What is expected: The word "component" marks the lines to report; pull each of them from the listing.

** Opening Entries supplied block **

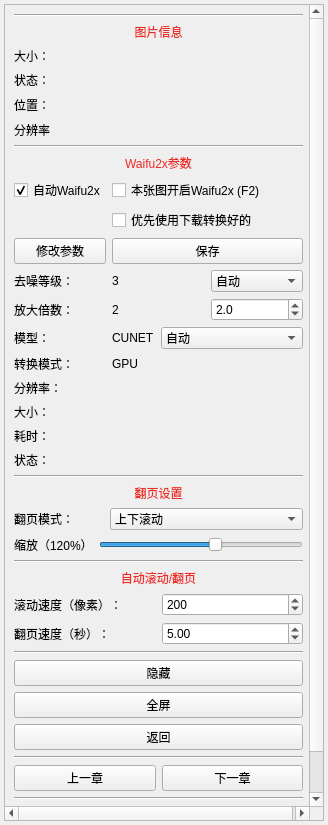
The window that ui/component/ui_read_tool.ui (tonquer/JMComic-qt) describes before a commit, drawn with Qt 5.
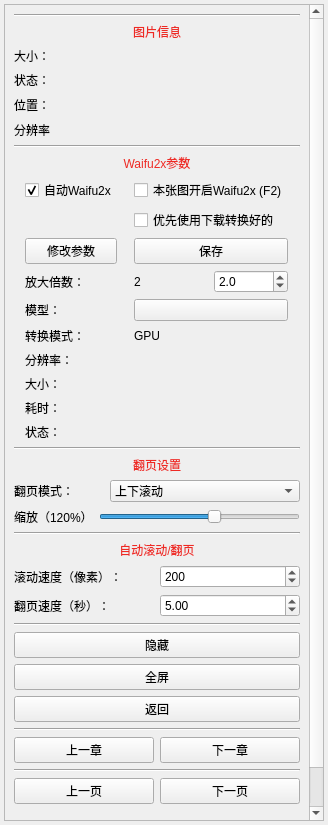
The same window after the commit. Custom widgets are drawn as their Qt base class.

Diff of the .ui file:
```diff
--- a/ui/component/ui_read_tool.ui
+++ b/ui/component/ui_read_tool.ui
@@ -42,8 +42,8 @@
        <rect>
         <x>0</x>
         <y>0</y>
-        <width>309</width>
-        <height>827</height>
+        <width>301</width>
+        <height>841</height>
        </rect>
       </property>
       <layout class="QVBoxLayout" name="verticalLayout_2">
@@ -190,100 +190,38 @@
          </item>
          <item>
           <layout class="QGridLayout" name="gridLayout">
-           <item row="6" column="1">
-            <layout class="QHBoxLayout" name="horizontalLayout_8">
-             <item>
-              <widget class="QLabel" name="modelLabel">
-               <property name="text">
-                <string>CUNET</string>
-               </property>
-              </widget>
-             </item>
-             <item>
-              <widget class="WheelComboBox" name="modelBox">
-               <item>
-                <property name="text">
-                 <string>自动</string>
-                </property>
-               </item>
-               <item>
-                <property name="text">
-                 <string>cunet</string>
-                </property>
-               </item>
-               <item>
-                <property name="text">
-                 <string>photo</string>
-                </property>
-               </item>
-               <item>
-                <property name="text">
-                 <string>anime_style_art_rgb</string>
-                </property>
-               </item>
-              </widget>
-             </item>
-            </layout>
+           <item row="8" column="0">
+            <widget class="QLabel" name="sizeWaifu">
+             <property name="text">
+              <string>大小：</string>
+             </property>
+            </widget>
            </item>
            <item row="6" column="0">
-            <widget class="QLabel" name="label_8">
-             <property name="maximumSize">
-              <size>
-               <width>35</width>
-               <height>16777215</height>
-              </size>
-             </property>
-             <property name="text">
-              <string>模型：</string>
-             </property>
-            </widget>
-           </item>
-           <item row="5" column="0">
-            <widget class="QLabel" name="label_3">
-             <property name="text">
-              <string>放大倍数：</string>
-             </property>
-            </widget>
-           </item>
-           <item row="7" column="0">
             <widget class="QLabel" name="label_9">
              <property name="text">
               <string>转换模式：</string>
              </property>
             </widget>
            </item>
-           <item row="10" column="0">
-            <widget class="QLabel" name="tickLabel">
-             <property name="text">
-              <string>耗时：</string>
-             </property>
-            </widget>
-           </item>
-           <item row="10" column="1">
-            <widget class="QLabel" name="waifu2xTick">
-             <property name="text">
-              <string/>
-             </property>
-            </widget>
-           </item>
-           <item row="7" column="1">
-            <widget class="QLabel" name="gpuLabel">
-             <property name="text">
-              <string>GPU</string>
-             </property>
-            </widget>
-           </item>
            <item row="8" column="1">
+            <widget class="QLabel" name="waifu2xSize">
+             <property name="text">
+              <string/>
+             </property>
+            </widget>
+           </item>
+           <item row="7" column="1">
             <widget class="QLabel" name="waifu2xRes">
              <property name="text">
               <string/>
              </property>
             </widget>
            </item>
-           <item row="11" column="1">
-            <widget class="QLabel" name="waifu2xStatus">
+           <item row="1" column="1">
+            <widget class="QCheckBox" name="curWaifu2x">
              <property name="text">
-              <string/>
+              <string>本张图开启Waifu2x (F2)</string>
              </property>
             </widget>
            </item>
@@ -294,6 +232,39 @@
              </property>
             </widget>
            </item>
+           <item row="10" column="1">
+            <widget class="QLabel" name="waifu2xStatus">
+             <property name="text">
+              <string/>
+             </property>
+            </widget>
+           </item>
+           <item row="5" column="0">
+            <widget class="QLabel" name="label_8">
+             <property name="maximumSize">
+              <size>
+               <width>35</width>
+               <height>16777215</height>
+              </size>
+             </property>
+             <property name="text">
+              <string>模型：</string>
+             </property>
+            </widget>
+           </item>
+           <item row="1" column="0">
+            <widget class="QCheckBox" name="checkBox">
+             <property name="styleSheet">
+              <string notr="true"/>
+             </property>
+             <property name="text">
+              <string>自动Waifu2x</string>
+             </property>
+             <property name="checked">
+              <bool>true</bool>
+             </property>
+            </widget>
+           </item>
            <item row="3" column="1">
             <layout class="QHBoxLayout" name="horizontalLayout_9">
              <item>
@@ -305,55 +276,44 @@
              </item>
             </layout>
            </item>
-           <item row="9" column="1">
-            <widget class="QLabel" name="waifu2xSize">
+           <item row="6" column="1">
+            <widget class="QLabel" name="gpuLabel">
+             <property name="maximumSize">
+              <size>
+               <width>150</width>
+               <height>16777215</height>
+              </size>
+             </property>
              <property name="text">
-              <string/>
+              <string>GPU</string>
+             </property>
+             <property name="wordWrap">
+              <bool>true</bool>
              </property>
             </widget>
            </item>
            <item row="4" column="0">
-            <widget class="QLabel" name="label_2">
+            <widget class="QLabel" name="label_3">
              <property name="text">
-              <string>去噪等级：</string>
+              <string>放大倍数：</string>
              </property>
             </widget>
            </item>
-           <item row="1" column="0">
-            <widget class="QCheckBox" name="checkBox">
-             <property name="styleSheet">
-              <string notr="true"/>
-             </property>
-             <property name="text">
-              <string>自动Waifu2x</string>
-             </property>
-             <property name="checked">
-              <bool>true</bool>
-             </property>
-            </widget>
-           </item>
-           <item row="1" column="1">
-            <widget class="QCheckBox" name="curWaifu2x">
-             <property name="text">
-              <string>本张图开启Waifu2x (F2)</string>
-             </property>
-            </widget>
-           </item>
-           <item row="11" column="0">
-            <widget class="QLabel" name="stateWaifu">
-             <property name="text">
-              <string>状态：</string>
-             </property>
-            </widget>
-           </item>
-           <item row="8" column="0">
+           <item row="7" column="0">
             <widget class="QLabel" name="resolutionWaifu">
              <property name="text">
               <string>分辨率：</string>
              </property>
             </widget>
            </item>
-           <item row="5" column="1">
+           <item row="10" column="0">
+            <widget class="QLabel" name="stateWaifu">
+             <property name="text">
+              <string>状态：</string>
+             </property>
+            </widget>
+           </item>
+           <item row="4" column="1">
             <layout class="QHBoxLayout" name="horizontalLayout_6">
              <item>
               <widget class="QLabel" name="scaleLabel">
@@ -380,53 +340,20 @@
              </item>
             </layout>
            </item>
+           <item row="9" column="1">
+            <widget class="QLabel" name="waifu2xTick">
+             <property name="text">
+              <string/>
+             </property>
+            </widget>
+           </item>
            <item row="9" column="0">
-            <widget class="QLabel" name="sizeWaifu">
+            <widget class="QLabel" name="tickLabel">
              <property name="text">
-              <string>大小：</string>
+              <string>耗时：</string>
              </property>
             </widget>
            </item>
-           <item row="4" column="1">
-            <layout class="QHBoxLayout" name="horizontalLayout_3">
-             <item>
-              <widget class="QLabel" name="noiseLabel">
-               <property name="text">
-                <string>3</string>
-               </property>
-              </widget>
-             </item>
-             <item>
-              <widget class="WheelComboBox" name="noiseBox">
-               <item>
-                <property name="text">
-                 <string>自动</string>
-                </property>
-               </item>
-               <item>
-                <property name="text">
-                 <string>0</string>
-                </property>
-               </item>
-               <item>
-                <property name="text">
-                 <string>1</string>
-                </property>
-               </item>
-               <item>
-                <property name="text">
-                 <string>2</string>
-                </property>
-               </item>
-               <item>
-                <property name="text">
-                 <string>3</string>
-                </property>
-               </item>
-              </widget>
-             </item>
-            </layout>
-           </item>
            <item row="2" column="1">
             <widget class="QCheckBox" name="preDownWaifu2x">
              <property name="text">
@@ -434,6 +361,17 @@
              </property>
             </widget>
            </item>
+           <item row="5" column="1">
+            <layout class="QHBoxLayout" name="horizontalLayout_8">
+             <item>
+              <widget class="QPushButton" name="modelNameButton">
+               <property name="text">
+                <string/>
+               </property>
+              </widget>
+             </item>
+            </layout>
+           </item>
           </layout>
          </item>
          <item>
```
Left out of the diff: 44 changed lines with no effect on the pictures.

** Closing Entries supplied block **

Written reply:
The window that ui/component/ui_read_tool.ui (tonquer/JMComic-qt) describes before a commit, drawn with Qt 5.
--- a/ui/component/ui_read_tool.ui
+++ b/ui/component/ui_read_tool.ui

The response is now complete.